--- Data provided Enclosed Below ---

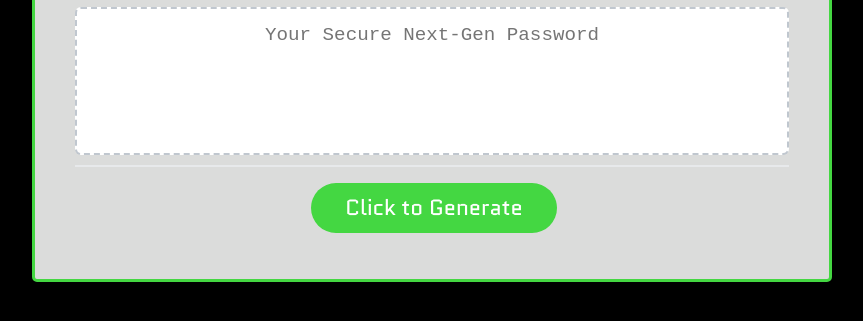
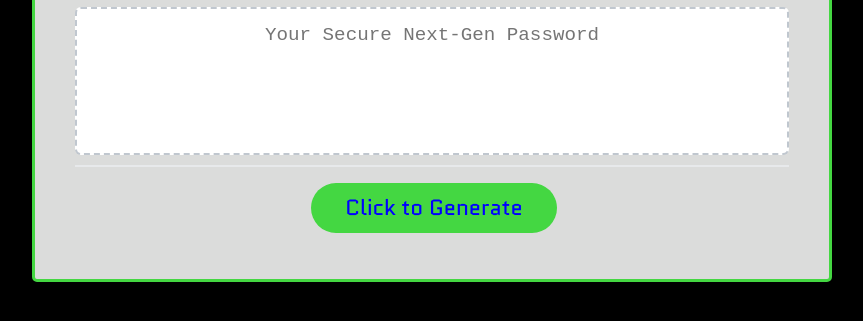
Before and after one commit to myfyrefly/next-generator, a plain HTML site: page index.html in a window 1280 px wide. In both pictures the pointer is over the button "Click to Generate". Shown: the part 307-628 px from the top of the page, without its empty margins (208-1071 px from the left). Drawn offline with Linux system fonts and the light colour scheme.

Commit message:
hover added to button

```diff
--- a/style.css
+++ b/style.css
@@ -90,10 +90,16 @@ header {
   font-family: 'Quantico';
 }
 
+.btn:hover {
+color: blue;
+}
+
 button[disabled] {
   cursor: default;
   background: #c0c7cf;
 }
+
+
 
 .float-right {
   float: right;
```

--- End of Enclosed Data provided ---

- [Exercise goal]:
From the records above, pull out every line containing the word "button".

- [Exercise answer]:
Before and after one commit to myfyrefly/next-generator, a plain HTML site: page index.html in a window 1280 px wide. In both pictures the pointer is over the button "Click to Generate". Shown: the part 307-628 px from the top of the page, without its empty margins (208-1071 px from the left). Drawn offline with Linux system fonts and the light colour scheme.
hover added to button
 button[disabled] {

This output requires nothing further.